American jubilation at the Cold War's conclusion masked significant unresolved strategic and rhetorical problems. Since the mid-1940s, "national security" had served as a profoundly unifying concept, yoking foreign policy, military decisions, and domestic affairs; it was America's "commanding idea." Commanding ideas are concepts so consensually embraced that invoking them "almost magically" rationalizes courses of actions, integrates contradictory information, and ends public discussion by serving as a court of last resort (Yergin 1977, 196). This commanding idea's nationalistic blend of moralism and pragmatism--vectors that Philip Wander (1984) dubbed "prophetic dualism" and "technocratic realism," respectively--had proved symbolically adequate to justify almost any policy choice to domestic audiences. Americans long ago became reasonably comfortable with a Cold War perspective on international events and domestic politics (White 1997, 16). In fact, the Cold War and "Communist containment" strategy influenced Americans' understandings of themselves in virtually every realm, from popular culture to economics, for nearly 50 years.

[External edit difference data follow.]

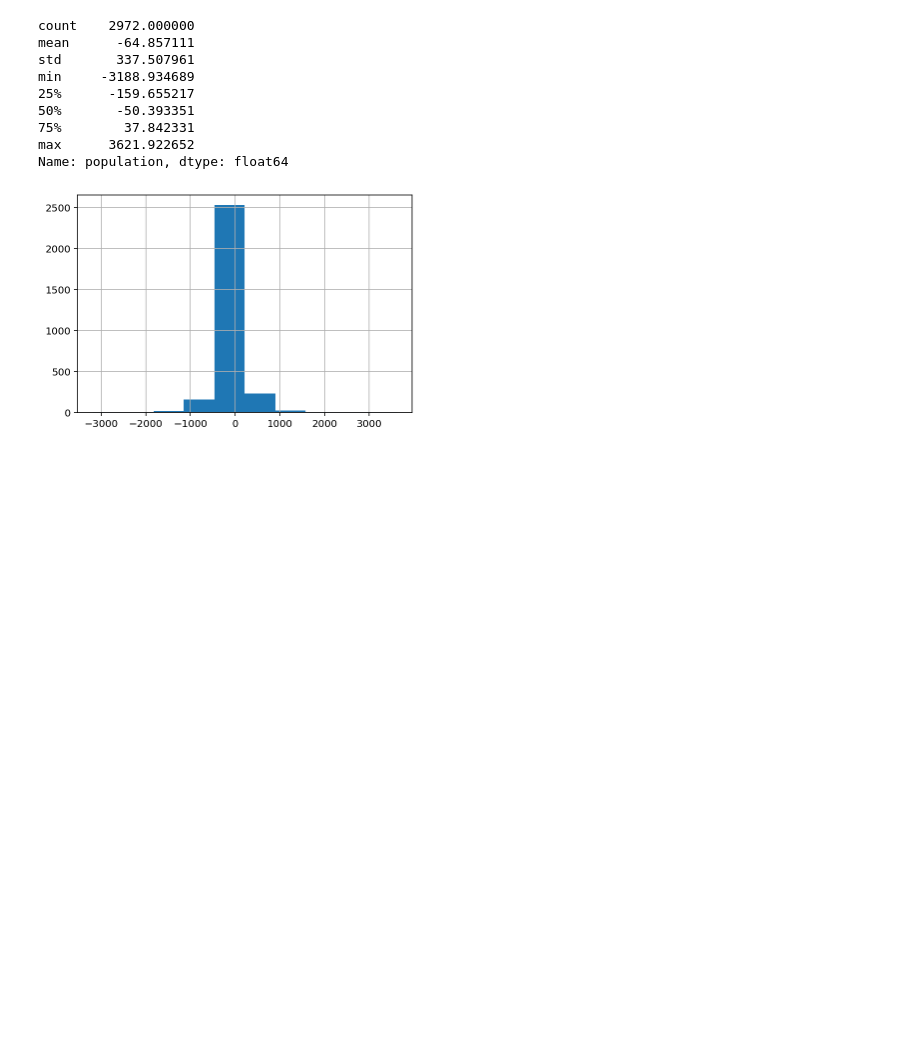
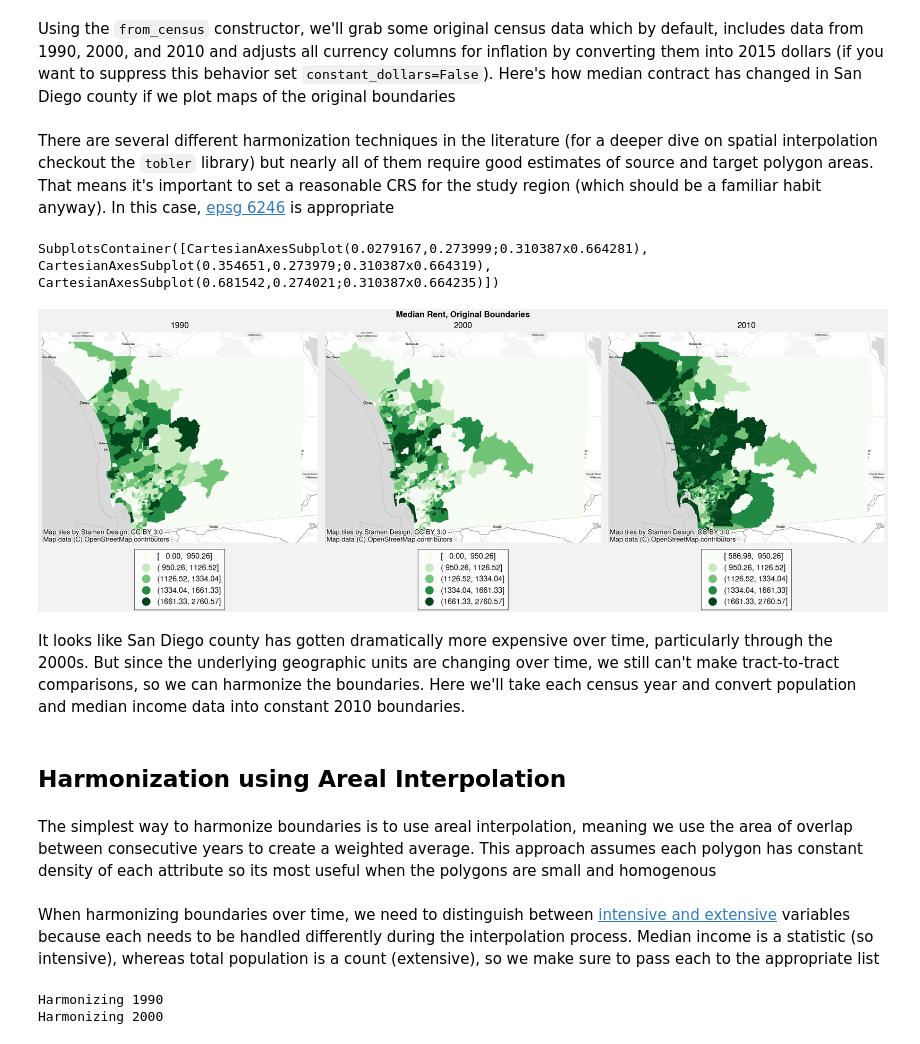
Before and after one commit to spatialucr/geosnap-guide, a Jupyter notebook: _sources/content/03_harmonizing_community_boundaries.ipynb, the cells around one changed output. Cells and saved outputs as stored; diff of their text form; code cells hidden in the pictures; blank space fills up the shorter version.

```diff
--- a/_sources/content/03_harmonizing_community_boundaries.ipynb
+++ b/_sources/content/03_harmonizing_community_boundaries.ipynb
@@ -86,16 +11,36 @@ Name: population, dtype: float64
-# %%
-diff = test.population - interpolated_raster.population
-
-diff.hist()
-diff.describe()
-# %% [output]
-count    2972.000000
-mean      -64.857111
-std       337.507961
-min     -3188.934689
-25%      -159.655217
-50%       -50.393351
-75%        37.842331
-max      3621.922652
-Name: population, dtype: float64
-[figure, removed]
+# %% [markdown]
+Using the `from_census` constructor, we'll grab some original census data which by default, includes data from 1990, 2000, and 2010 and adjusts all currency columns for inflation by converting them into 2015 dollars (if you want to suppress this behavior set `constant_dollars=False`). Here's how median contract has changed in San Diego county if we plot maps of the original boundaries
+# %%
+sd = Community.from_census(county_fips="06073")
+# %% [markdown]
+There are several different harmonization techniques in the literature (for a deeper dive on spatial interpolation checkout the `tobler` library) but nearly all of them require good estimates of source and target polygon areas. That means it's important to set a reasonable CRS for the study region (which should be a familiar habit anyway). In this case, [epsg 6246](https://epsg.io/6246) is appropriate
+# %%
+sd.gdf = sd.gdf.to_crs(6426)
+# %%
+sd.plot_timeseries(
+    "median_contract_rent", title="Median Rent, Original Boundaries",
+    cmap='Greens',
+    dpi=200,
+    figsize=(14,5)
+)
+# %% [output]
+SubplotsContainer([CartesianAxesSubplot(0.0279167,0.273999;0.310387x0.664281), CartesianAxesSubplot(0.354651,0.273979;0.310387x0.664319), CartesianAxesSubplot(0.681542,0.274021;0.310387x0.664235)])
+[figure, added]
+# %% [markdown]
+It looks like San Diego county has gotten dramatically more expensive over time, particularly through the 2000s. But since the underlying geographic units are changing over time, we still can't make tract-to-tract comparisons, so we can harmonize the boundaries. Here we'll take each census year and convert population and median income data into constant 2010 boundaries.
+# %% [markdown]
+## Harmonization using Areal Interpolation
+# %% [markdown]
+The simplest way to harmonize boundaries is to use areal interpolation, meaning we use the area of overlap between consecutive years to create a weighted average. This approach assumes each polygon has constant density of each attribute so its most useful when the polygons are small and homogenous
+# %% [markdown]
+When harmonizing boundaries over time, we need to distinguish between [intensive and extensive](https://en.wikipedia.org/wiki/Intensive_and_extensive_properties) variables because each needs to be handled differently during the interpolation process. Median income is a statistic (so intensive), whereas total population is a count (extensive), so we make sure to pass each to the appropriate list
+# %%
+sd_harm10 = sd.harmonize(
+    intensive_variables=["median_contract_rent", 'p_hispanic_persons'],
+    extensive_variables=["n_total_pop"],
+    weights_method="area",
+    target_year=2010,
+)
+# %% [output]
+Harmonizing 1990
+Harmonizing 2000
```
Also changed, not shown: parts of 31 cells of this notebook, 13 other files.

Although the U.S. government claimed to have engineered Cold War victory, some observers dispute that U.S. choices contributed significantly to--and some even argue that they actually may have slowed--the Cold War's end (see Brands 1993, 203-05; Hunter 1998; Summy and Salla 1995). According to historian Eric Hobsbawm, "There is no sign that the U.S. government expected or envisaged the impending collapse of the U.S.S.R. or was in any way prepared for it when it happened" (1994, 249). Rather, the entire federal government stood prepared "for every Cold War contingency except one: victory" (White 1997, 254). As welcome as it seemed, then, Cold War "victory" entailed a disorienting loss of Americans' dominant shared "frame of reference through which to view, understand and explain all the historical events that occurred during its lengthy life span" (Kane 1991, 80). With the Cold War's end went its rhetoric's power to command public assent.

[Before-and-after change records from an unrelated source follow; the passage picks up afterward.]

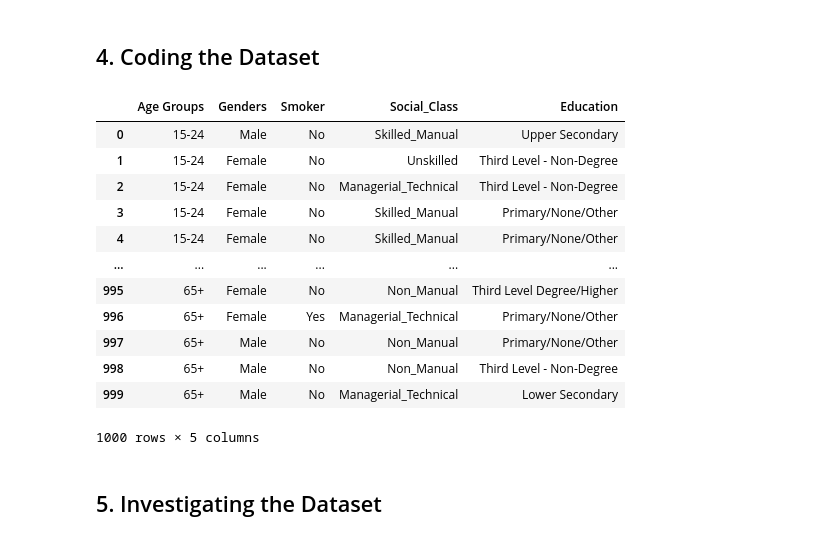
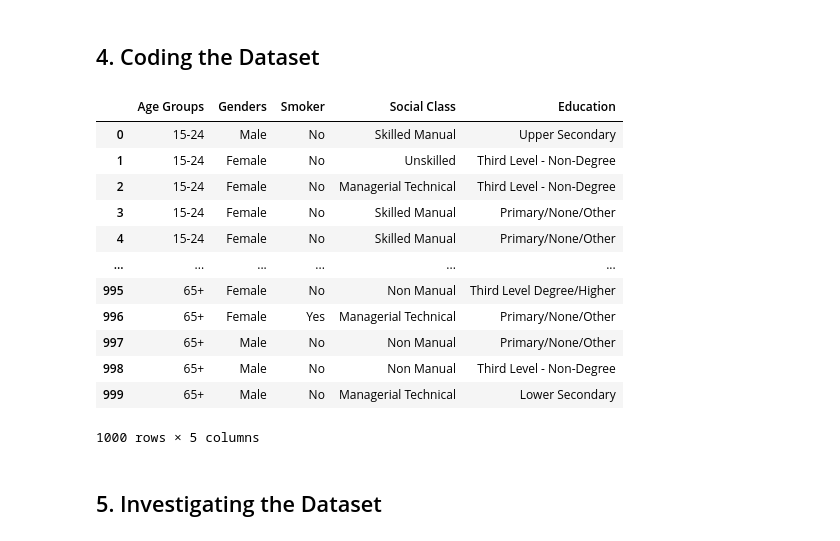
Before and after one commit to Scunnies/PfDA_Assignment, a Jupyter notebook: PfDA_Assignment.ipynb, the cells around one changed output. Drawn from its saved outputs; the diff is of its cells as text; code cells hidden in the pictures.

```diff
--- a/PfDA_Assignment.ipynb
+++ b/PfDA_Assignment.ipynb
@@ -188,7 +211,7 @@ I will use the following probability table from CSO statistics to calculate the
 ## 4. Coding the Dataset  <a class="anchor" id="dataset"></a>
 # %%
 # overall dataframe categories pulling together all the code
-df = pd.DataFrame(columns=['Age Groups','Genders', 'Smoker', 'Social_Class', 'Education'])
+df = pd.DataFrame(columns=['Age Groups','Genders', 'Smoker', 'Social Class', 'Education'])
 
 # set the seed, a nod to Douglas Adams and the ASCII code for the symbol *
 np.random.seed(42)
@@ -216,47 +239,47 @@ def smoker_gender(smoke):
     if smoke == 'Female':
         return np.random.choice(smokers, p=[0.17, 0.83])
 
 df['Smoker'] = df['Genders'].apply(smoker_gender)
 
 # dataframe for social class
-classes = ['Professional_Workers', 'Managerial_Technical', 'Non_Manual', 'Skilled_Manual', 'Semiskilled', 'Unskilled', 'Other']
-df['Social_Class'] = np.random.choice(classes, size=1000, p=[0.081, 0.281, 0.176, 0.141, 0.105, 0.036, 0.180], replace=True)
+classes = ['Professional Workers', 'Managerial Technical', 'Non Manual', 'Skilled Manual', 'Semi-skilled', 'Unskilled', 'Other']
+df['Social Class'] = np.random.choice(classes, size=1000, p=[0.081, 0.281, 0.176, 0.141, 0.105, 0.036, 0.180], replace=True)
 
 
 # dataframe for education
 education = ['Primary/None/Other', 'Lower Secondary', 'Upper Secondary', 'Third Level - Non-Degree', 'Third Level Degree/Higher']
 
 
 def levels(age):
     if age == '15-24':
         return np.random.choice(education, p=[0.52, 0.05, 0.19, 0.11, 0.13])
     if age == '25-34':
         return np.random.choice(education, p=[0.25, 0.06, 0.14, 0.19, 0.36])
     if age == '35-44':
         return np.random.choice(education, p=[0.18, 0.09, 0.15, 0.22, 0.36])
     if age == '45-54':
         return np.random.choice(education, p=[0.16, 0.18, 0.19, 0.21, 0.26])
     if age == '55-64':
         return np.random.choice(education, p=[0.24, 0.21, 0.2, 0.16, 0.19])
     if age == '65+':
         return np.random.choice(education, p=[0.46, 0.17, 0.14, 0.11, 0.12])
 
 df['Education'] = df['Age Groups'].apply(levels)
 
 df
 # %% [output]
-|  | Age Groups | Genders | Smoker | Social_Class | Education |
-| 0 | 15-24 | Male | No | Skilled_Manual | Upper Secondary |
+|  | Age Groups | Genders | Smoker | Social Class | Education |
+| 0 | 15-24 | Male | No | Skilled Manual | Upper Secondary |
 | 1 | 15-24 | Female | No | Unskilled | Third Level - Non-Degree |
-| 2 | 15-24 | Female | No | Managerial_Technical | Third Level - Non-Degree |
-| 3 | 15-24 | Female | No | Skilled_Manual | Primary/None/Other |
-| 4 | 15-24 | Female | No | Skilled_Manual | Primary/None/Other |
+| 2 | 15-24 | Female | No | Managerial Technical | Third Level - Non-Degree |
+| 3 | 15-24 | Female | No | Skilled Manual | Primary/None/Other |
+| 4 | 15-24 | Female | No | Skilled Manual | Primary/None/Other |
 | ... | ... | ... | ... | ... | ... |
-| 995 | 65+ | Female | No | Non_Manual | Third Level Degree/Higher |
-| 996 | 65+ | Female | Yes | Managerial_Technical | Primary/None/Other |
-| 997 | 65+ | Male | No | Non_Manual | Primary/None/Other |
-| 998 | 65+ | Male | No | Non_Manual | Third Level - Non-Degree |
-| 999 | 65+ | Male | No | Managerial_Technical | Lower Secondary |
+| 995 | 65+ | Female | No | Non Manual | Third Level Degree/Higher |
+| 996 | 65+ | Female | Yes | Managerial Technical | Primary/None/Other |
+| 997 | 65+ | Male | No | Non Manual | Primary/None/Other |
+| 998 | 65+ | Male | No | Non Manual | Third Level - Non-Degree |
+| 999 | 65+ | Male | No | Managerial Technical | Lower Secondary |
 1000 rows × 5 columns
 # %% [markdown]
 ## 5. Investigating the Dataset  <a class="anchor" id="investigating"></a>
```
Also changed, not shown: parts of 32 cells of this notebook.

Communication scholars Thomas A. Hollihan and Mary E. Stuckey separately have plumbed the leading symbolic alternatives that American leaders might use in the post-Cold War as "vocabularies of motives" (Ivie 1974). Holliban (1986) examined two foreign policy dramas that competed with the Cold War orientation in the Panama Canal treaty debates: the New World Order drama and the Power Politics drama. Unlike the dichotomous Cold War orientation, the New World Order frames America as only one among many nations, each an equal moral agent with some right to self-determination. Consequently, policy alternatives and international partners no longer fall into exclusive, polarized categories; shared, contextualized moral challenges, rather than an overarching apocalyptical competition between good (embodied by democracies) and evil (embodied by communism) or amoral appeals to selfish nationalism, are this drama's currency. But the New World Order's emphasis on equal standing fell short of satisfying a longstanding American commitment to "a Theodore Rooseveltian determination to have order and order's more interesting twin--control" (LaFeber 1998, 38). According to Hollihan, the New World Order orientation did not catch on because Americans reject its premise that people or nation-states generally are moral, decent, and equal, because the framework fails to identify persuasive heroes and villains, and because Americans resist reevaluating their past in terms that yield negative moral judgments (1986, 380). The complexity of a world in which terrorists and coalitions other than formal nation-states are pivotal players also makes the New World Order drama publicly unacceptable (Hollihan 1986, 383).
While the New World Order drama turns on nations' moral equality, Power Politics turns on national self-interest. Players on the international stage (including the United States) are understood as formally organized and located units that are intensely self-serving, amoral pragmatists. …